The advantages of a 15-year loan over a 30-year include the obvious shorter term, usually a slightly lower interest rate and that equity builds faster. The disadvantages are higher payments that are required regardless of temporary personal economic conditions.
If a borrower is experiencing unexpected expenses that make it difficult to make the higher payments on the 15-year loan, there is no option to make a lower 30-year payments until the situation improves.
The borrower could have originated a 30-year loan but make payments like it were a 15-year loan. The additional amount would be applied to the principal which would still save interest, build equity faster and shorten the term of the mortgage. The big difference in this scenario is that the higher payment is optional.
If the situation arises, the borrower is only obligated to make the 30-year payment. When the situation improves, the borrower can resume the higher payments to retire the loan early.
A $300,000 mortgage at 3.6% for 30 years has a P&I payment of $1,363.94. If it were amortized for 15 years, the payment would be $2,159.41 or $795.47 more.
Let’s assume you made the higher payment for three years and then, made the lower payment for six months due to some financial situation. After that you resumed the higher payment each month. At the end of ten years, the unpaid balance would be $124, 485.48.
The 15-year loan would have an unpaid balance of $118,411.03. When you factor in the six months of lower payments that were made, there is only a $1,301.63 difference.

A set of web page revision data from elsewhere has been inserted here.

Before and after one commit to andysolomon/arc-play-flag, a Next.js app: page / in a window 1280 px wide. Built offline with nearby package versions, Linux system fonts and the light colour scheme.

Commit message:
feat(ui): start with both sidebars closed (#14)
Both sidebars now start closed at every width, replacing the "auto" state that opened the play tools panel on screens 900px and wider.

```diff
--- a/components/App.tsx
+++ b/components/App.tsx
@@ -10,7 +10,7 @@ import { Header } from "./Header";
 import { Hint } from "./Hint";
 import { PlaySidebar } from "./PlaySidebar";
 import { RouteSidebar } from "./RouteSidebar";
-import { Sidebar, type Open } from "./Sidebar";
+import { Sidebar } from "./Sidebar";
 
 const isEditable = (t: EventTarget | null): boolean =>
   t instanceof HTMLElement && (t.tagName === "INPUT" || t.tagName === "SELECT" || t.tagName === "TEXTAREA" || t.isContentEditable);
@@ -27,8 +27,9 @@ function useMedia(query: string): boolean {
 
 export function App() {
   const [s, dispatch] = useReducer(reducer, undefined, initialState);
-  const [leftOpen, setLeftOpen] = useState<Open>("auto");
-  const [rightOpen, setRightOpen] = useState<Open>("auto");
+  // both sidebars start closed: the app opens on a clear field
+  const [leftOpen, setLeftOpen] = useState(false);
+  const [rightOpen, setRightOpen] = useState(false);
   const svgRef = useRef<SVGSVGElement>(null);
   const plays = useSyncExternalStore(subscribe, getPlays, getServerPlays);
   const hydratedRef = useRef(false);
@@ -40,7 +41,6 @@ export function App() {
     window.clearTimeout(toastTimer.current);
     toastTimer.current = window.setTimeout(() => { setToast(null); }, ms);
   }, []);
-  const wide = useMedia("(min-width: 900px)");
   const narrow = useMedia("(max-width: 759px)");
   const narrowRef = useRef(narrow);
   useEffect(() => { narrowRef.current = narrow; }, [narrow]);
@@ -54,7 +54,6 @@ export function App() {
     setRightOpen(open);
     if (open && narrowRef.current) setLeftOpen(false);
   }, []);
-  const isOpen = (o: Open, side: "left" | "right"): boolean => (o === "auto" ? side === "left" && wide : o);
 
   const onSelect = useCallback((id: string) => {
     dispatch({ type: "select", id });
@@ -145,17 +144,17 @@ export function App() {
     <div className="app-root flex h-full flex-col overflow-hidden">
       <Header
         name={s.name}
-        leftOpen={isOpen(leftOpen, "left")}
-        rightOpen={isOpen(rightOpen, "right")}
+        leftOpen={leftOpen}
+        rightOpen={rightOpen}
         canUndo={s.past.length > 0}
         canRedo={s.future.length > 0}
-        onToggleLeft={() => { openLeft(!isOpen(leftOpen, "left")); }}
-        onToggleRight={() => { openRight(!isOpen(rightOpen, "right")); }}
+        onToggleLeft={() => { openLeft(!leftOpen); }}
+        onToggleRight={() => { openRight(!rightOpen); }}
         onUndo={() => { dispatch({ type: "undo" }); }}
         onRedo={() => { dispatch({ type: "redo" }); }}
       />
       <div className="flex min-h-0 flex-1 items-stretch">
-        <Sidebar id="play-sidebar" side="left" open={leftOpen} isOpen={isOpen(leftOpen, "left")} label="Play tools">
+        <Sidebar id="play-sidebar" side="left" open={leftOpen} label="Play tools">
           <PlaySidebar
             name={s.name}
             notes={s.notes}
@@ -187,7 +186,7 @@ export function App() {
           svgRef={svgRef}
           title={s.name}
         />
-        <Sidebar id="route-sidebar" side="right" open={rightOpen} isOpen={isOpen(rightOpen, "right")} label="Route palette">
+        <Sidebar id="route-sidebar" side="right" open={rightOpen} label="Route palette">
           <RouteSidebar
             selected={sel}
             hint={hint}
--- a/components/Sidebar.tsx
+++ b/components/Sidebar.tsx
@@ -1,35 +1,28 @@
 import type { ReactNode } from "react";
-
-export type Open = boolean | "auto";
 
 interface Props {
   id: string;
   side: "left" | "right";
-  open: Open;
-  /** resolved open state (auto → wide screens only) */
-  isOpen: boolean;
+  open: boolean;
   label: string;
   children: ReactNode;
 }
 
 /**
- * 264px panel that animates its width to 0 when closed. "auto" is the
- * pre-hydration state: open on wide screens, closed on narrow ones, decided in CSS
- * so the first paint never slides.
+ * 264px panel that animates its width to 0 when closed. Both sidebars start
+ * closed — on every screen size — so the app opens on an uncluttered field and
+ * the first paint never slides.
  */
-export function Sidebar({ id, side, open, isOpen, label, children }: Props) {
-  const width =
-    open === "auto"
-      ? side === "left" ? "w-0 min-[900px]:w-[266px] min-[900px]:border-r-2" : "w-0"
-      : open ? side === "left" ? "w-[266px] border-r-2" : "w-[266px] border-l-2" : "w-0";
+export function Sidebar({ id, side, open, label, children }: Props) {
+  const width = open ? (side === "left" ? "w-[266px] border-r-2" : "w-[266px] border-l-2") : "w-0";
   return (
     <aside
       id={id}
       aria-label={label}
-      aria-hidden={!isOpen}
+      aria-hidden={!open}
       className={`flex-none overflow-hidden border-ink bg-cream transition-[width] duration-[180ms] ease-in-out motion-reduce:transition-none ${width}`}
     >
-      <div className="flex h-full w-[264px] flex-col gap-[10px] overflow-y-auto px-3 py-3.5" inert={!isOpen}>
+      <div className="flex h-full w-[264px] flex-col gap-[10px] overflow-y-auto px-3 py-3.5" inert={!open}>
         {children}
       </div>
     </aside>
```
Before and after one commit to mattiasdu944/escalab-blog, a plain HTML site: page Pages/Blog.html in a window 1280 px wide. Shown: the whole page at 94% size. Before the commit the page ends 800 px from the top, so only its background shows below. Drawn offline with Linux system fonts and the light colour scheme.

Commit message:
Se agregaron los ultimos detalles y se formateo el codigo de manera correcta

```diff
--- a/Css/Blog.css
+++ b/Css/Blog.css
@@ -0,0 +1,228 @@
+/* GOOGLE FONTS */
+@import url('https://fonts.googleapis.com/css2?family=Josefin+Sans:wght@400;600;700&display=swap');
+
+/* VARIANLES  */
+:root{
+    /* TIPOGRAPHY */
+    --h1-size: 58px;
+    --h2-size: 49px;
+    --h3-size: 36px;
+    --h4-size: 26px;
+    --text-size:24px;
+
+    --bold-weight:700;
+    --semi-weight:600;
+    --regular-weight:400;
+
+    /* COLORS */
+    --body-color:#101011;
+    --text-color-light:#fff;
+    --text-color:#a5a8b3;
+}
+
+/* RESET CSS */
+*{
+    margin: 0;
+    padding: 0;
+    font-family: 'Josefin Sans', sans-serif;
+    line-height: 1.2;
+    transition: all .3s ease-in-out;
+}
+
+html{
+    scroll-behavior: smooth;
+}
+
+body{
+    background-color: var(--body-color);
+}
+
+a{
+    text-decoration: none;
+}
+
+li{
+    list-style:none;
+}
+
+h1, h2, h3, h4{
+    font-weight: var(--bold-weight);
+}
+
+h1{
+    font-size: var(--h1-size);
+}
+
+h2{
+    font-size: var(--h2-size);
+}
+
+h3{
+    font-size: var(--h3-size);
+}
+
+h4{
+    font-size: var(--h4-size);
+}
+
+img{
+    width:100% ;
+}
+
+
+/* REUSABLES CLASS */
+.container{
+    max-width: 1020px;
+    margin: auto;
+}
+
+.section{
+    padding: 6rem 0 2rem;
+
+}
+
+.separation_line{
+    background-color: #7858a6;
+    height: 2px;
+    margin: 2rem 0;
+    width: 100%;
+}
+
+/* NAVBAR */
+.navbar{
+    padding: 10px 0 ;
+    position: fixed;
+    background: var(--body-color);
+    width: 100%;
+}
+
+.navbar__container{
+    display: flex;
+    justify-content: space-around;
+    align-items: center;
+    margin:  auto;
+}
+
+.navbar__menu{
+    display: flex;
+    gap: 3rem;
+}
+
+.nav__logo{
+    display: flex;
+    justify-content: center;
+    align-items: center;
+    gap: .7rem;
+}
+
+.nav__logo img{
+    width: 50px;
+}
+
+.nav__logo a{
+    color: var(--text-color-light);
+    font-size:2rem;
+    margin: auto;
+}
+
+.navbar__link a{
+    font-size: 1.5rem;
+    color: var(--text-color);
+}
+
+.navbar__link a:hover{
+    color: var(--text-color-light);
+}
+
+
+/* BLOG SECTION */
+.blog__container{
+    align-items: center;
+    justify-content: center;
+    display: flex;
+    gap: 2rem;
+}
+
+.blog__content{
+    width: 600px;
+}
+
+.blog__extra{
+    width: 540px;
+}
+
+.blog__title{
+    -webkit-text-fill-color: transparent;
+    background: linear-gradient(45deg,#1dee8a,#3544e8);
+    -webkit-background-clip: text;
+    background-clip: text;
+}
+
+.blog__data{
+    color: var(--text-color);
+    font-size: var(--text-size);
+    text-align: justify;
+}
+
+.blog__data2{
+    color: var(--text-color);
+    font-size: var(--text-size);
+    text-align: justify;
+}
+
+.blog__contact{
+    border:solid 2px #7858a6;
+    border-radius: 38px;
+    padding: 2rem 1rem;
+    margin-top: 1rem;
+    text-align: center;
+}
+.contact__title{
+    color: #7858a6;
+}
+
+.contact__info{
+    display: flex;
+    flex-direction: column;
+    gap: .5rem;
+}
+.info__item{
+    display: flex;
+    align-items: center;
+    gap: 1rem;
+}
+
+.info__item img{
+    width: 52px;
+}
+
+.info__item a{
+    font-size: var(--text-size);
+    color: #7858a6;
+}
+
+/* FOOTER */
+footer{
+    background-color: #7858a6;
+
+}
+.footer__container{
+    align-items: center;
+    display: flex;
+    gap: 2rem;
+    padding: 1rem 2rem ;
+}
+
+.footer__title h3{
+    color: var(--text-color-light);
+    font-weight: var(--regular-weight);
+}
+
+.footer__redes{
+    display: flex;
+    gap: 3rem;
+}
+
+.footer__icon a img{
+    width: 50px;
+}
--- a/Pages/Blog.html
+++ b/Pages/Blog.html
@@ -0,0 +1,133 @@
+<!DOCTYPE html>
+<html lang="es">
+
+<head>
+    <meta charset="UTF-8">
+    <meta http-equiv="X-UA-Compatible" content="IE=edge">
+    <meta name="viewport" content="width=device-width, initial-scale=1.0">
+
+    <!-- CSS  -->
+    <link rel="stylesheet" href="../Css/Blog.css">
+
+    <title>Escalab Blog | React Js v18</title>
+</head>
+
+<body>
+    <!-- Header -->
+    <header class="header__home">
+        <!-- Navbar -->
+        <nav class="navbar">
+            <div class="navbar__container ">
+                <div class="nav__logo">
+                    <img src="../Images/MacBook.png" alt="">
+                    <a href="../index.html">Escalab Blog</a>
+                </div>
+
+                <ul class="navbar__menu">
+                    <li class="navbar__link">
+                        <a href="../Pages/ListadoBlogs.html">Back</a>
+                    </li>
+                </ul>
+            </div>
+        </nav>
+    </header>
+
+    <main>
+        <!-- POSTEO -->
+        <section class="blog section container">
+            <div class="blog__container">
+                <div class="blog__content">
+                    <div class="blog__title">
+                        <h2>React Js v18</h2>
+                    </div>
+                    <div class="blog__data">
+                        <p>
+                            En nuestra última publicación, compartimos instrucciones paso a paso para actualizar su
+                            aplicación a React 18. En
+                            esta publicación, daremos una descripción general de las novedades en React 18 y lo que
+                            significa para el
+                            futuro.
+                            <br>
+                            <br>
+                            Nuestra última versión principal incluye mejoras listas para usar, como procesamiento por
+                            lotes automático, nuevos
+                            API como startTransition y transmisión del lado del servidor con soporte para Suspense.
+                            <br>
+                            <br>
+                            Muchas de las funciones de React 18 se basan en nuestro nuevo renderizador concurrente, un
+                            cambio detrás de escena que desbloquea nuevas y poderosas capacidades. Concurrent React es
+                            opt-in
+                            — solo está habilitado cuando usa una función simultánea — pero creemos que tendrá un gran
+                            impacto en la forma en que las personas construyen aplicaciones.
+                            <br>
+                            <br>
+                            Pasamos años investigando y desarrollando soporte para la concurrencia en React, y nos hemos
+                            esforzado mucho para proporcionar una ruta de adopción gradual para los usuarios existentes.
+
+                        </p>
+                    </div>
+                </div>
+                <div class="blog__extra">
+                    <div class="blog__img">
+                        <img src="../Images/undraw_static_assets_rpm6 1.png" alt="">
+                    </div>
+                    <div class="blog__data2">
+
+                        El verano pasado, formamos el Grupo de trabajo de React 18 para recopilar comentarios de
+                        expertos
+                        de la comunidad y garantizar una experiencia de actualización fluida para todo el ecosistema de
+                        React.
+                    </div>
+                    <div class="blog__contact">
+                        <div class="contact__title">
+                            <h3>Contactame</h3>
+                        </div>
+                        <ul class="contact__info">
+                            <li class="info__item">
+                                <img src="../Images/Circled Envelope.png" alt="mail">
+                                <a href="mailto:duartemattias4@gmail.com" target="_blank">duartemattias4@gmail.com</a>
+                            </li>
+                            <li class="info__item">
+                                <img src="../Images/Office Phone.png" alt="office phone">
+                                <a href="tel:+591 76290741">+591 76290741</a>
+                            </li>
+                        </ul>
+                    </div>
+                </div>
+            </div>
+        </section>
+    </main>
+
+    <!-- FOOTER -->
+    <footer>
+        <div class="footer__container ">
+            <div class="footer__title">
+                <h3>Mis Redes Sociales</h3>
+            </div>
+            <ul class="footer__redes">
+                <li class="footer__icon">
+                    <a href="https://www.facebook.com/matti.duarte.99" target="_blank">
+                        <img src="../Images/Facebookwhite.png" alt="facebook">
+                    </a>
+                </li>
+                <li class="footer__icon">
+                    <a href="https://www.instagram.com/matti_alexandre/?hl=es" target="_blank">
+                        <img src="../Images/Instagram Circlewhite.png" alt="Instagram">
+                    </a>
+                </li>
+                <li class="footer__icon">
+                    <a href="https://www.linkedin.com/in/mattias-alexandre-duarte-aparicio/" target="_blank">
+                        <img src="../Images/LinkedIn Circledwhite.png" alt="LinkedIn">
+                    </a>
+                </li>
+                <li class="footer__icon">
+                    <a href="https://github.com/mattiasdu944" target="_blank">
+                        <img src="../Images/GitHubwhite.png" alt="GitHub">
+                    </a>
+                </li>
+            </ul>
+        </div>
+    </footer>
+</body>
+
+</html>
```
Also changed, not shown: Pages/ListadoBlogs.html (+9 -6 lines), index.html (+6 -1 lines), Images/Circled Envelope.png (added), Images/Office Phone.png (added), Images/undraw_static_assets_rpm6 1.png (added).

Using the option of the 30-year loan and paying it like a 15-year can provide options that may be very beneficial should unexpected financial conditions occur. Since unexpected expenses are more common than unusual, getting the 30-year is almost planning for the inevitable while trying to meet your goal of paying the loan in a shorter period.